The chairman of the Independent Election Commission, Ahmad Yousuf Nouristani, said it was too soon to predict the outcome with so few of the more than 7 million ballots cast counted.

“Maybe today one candidate looks strong. Tomorrow, maybe another will pull ahead,” he said.

Final results are to be declared in mid-May once complaints of fraud are fully investigated.

The man who replaces Karzai, the only president Afghans have known since the US-led invasion ousted the Taliban in 2001, faces a huge task in fighting the insurgents and overseeing the withdrawal of the last foreign combat troops by the end of this year.

The new president is also likely to sign a security agreement with the United States that would allow thousands of foreign troops to remain in the country to continue training security forces after 2014. Karzai—perhaps trying to shake off his image as a creation of the Americans—has refused to sign it, further chilling relations with Washington.

Abdullah, who has said he would sign the security pact within a month of taking office, told the AP his position has not changed.

The election was held amid threats of violence by insurgents, who launched dozens of attacks in the run-up to the polls but largely failed to tamp down turnout.

The Taliban rejected Sunday’s partial results.

“These elections and their results are not legitimate.

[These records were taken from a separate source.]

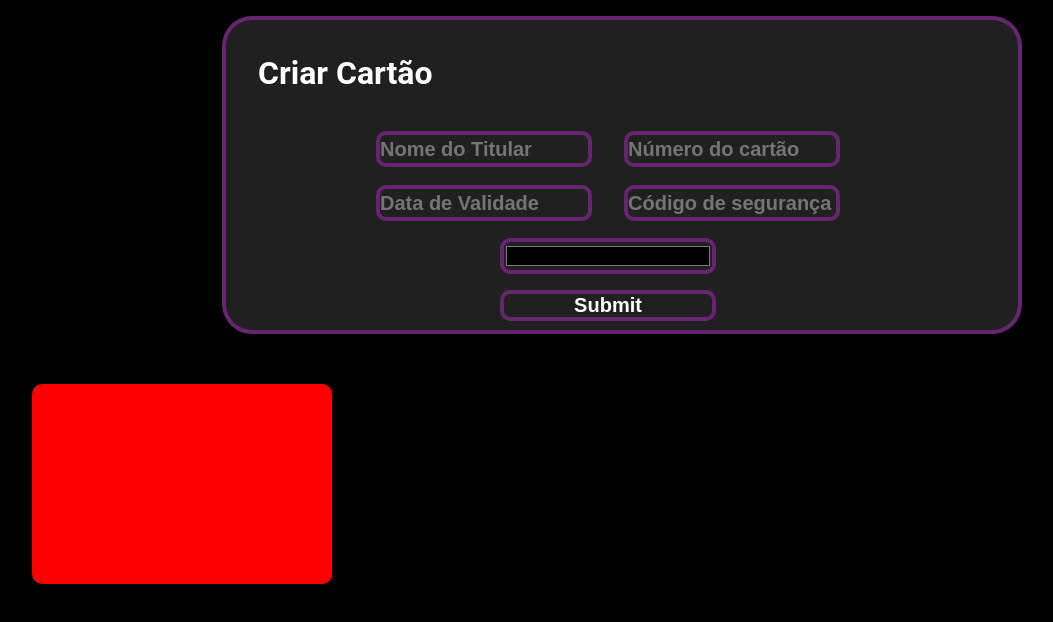
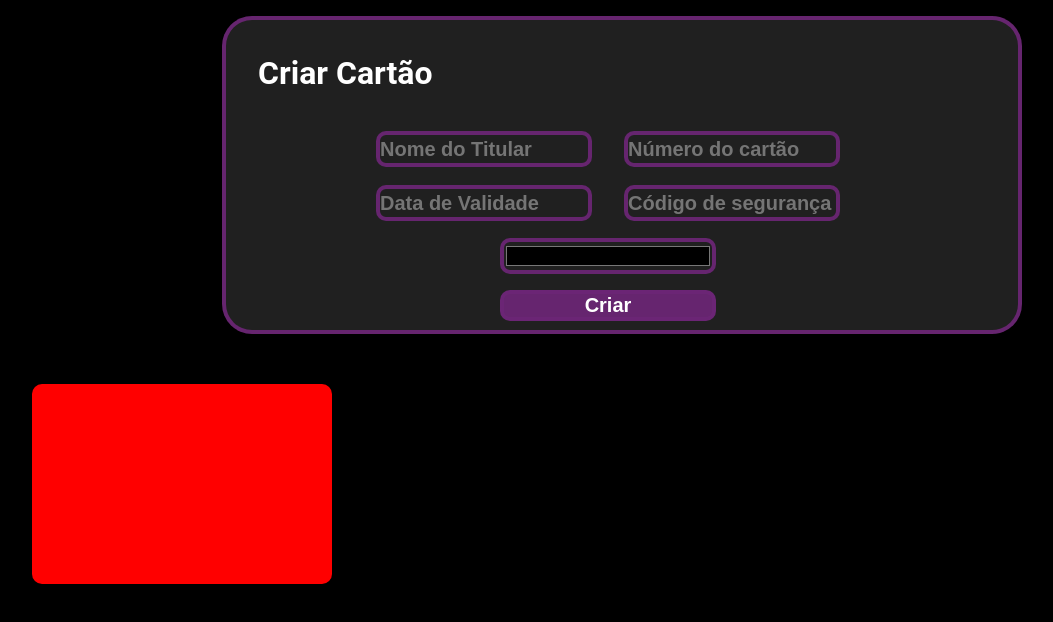
Before and after one commit to MateusPraxedes/Certified-Tech-Developer, a React (Vite) app in the folder front-end/terceiro_bimestre/10/: page / in a window 1280 px wide. Shown: the top 622 px of the page, without its empty margins (18-1071 px from the left). Built offline with nearby package versions, Linux system fonts and the light colour scheme.

Commit message:
aula 10 finalizada

```diff
--- a/front-end/terceiro_bimestre/10/src/App.jsx
+++ b/front-end/terceiro_bimestre/10/src/App.jsx
@@ -79,7 +79,7 @@ const App = () => {
       />
       </div>
 
-      <input type="submit" />
+      <input className='btnForm' value='Criar' type="submit" />
       </form>
       </fieldset>
 
--- a/front-end/terceiro_bimestre/10/src/styles.css
+++ b/front-end/terceiro_bimestre/10/src/styles.css
@@ -75,3 +75,7 @@ input{
   gap: 2rem ;
 
 }
+
+.btnForm{
+  background-color: #6c2676ed;
+}
```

The country is occupied and there is fighting in the big cities. The winner and the loser are both criminals,” Taliban spokesman Qari Yousef Ahmadi said.

The results released Sunday are for 10 percent of the vote in 26 of Afghanistan’s 34 provinces. They represent a little over 500,000 ballots, Nouristani said.

Abdullah, who came in second to Karzai in the disputed 2009 election, had 212,312 votes. Ghani had 190,561 and Rassoul trailed with 49,821 votes. Numbers for the other five candidates were not announced.

Nearly 1,900 complaints of fraud have been filed, but the number is lower than that of the last election, said Mohammed Nadir Mohseni, the spokesman of the complaints committee of the Independent Elections Commission. Each allegation will be scrutinized so that there would be no question of the outcome of the April 5 vote, he said.

Of the complaints under investigation, 870 are serious enough to potentially affect results, he said. It was unclear if the majority of the alleged fraud favored one candidate or another.

Widespread allegations of fraud marred the 2009 vote and led to a third of the ballots for Karzai being disqualified, depriving him of the majority needed to avoid a runoff. His nearest rival, Abdullah, quit before a second round could be held, saying he did not believe it would be fair either.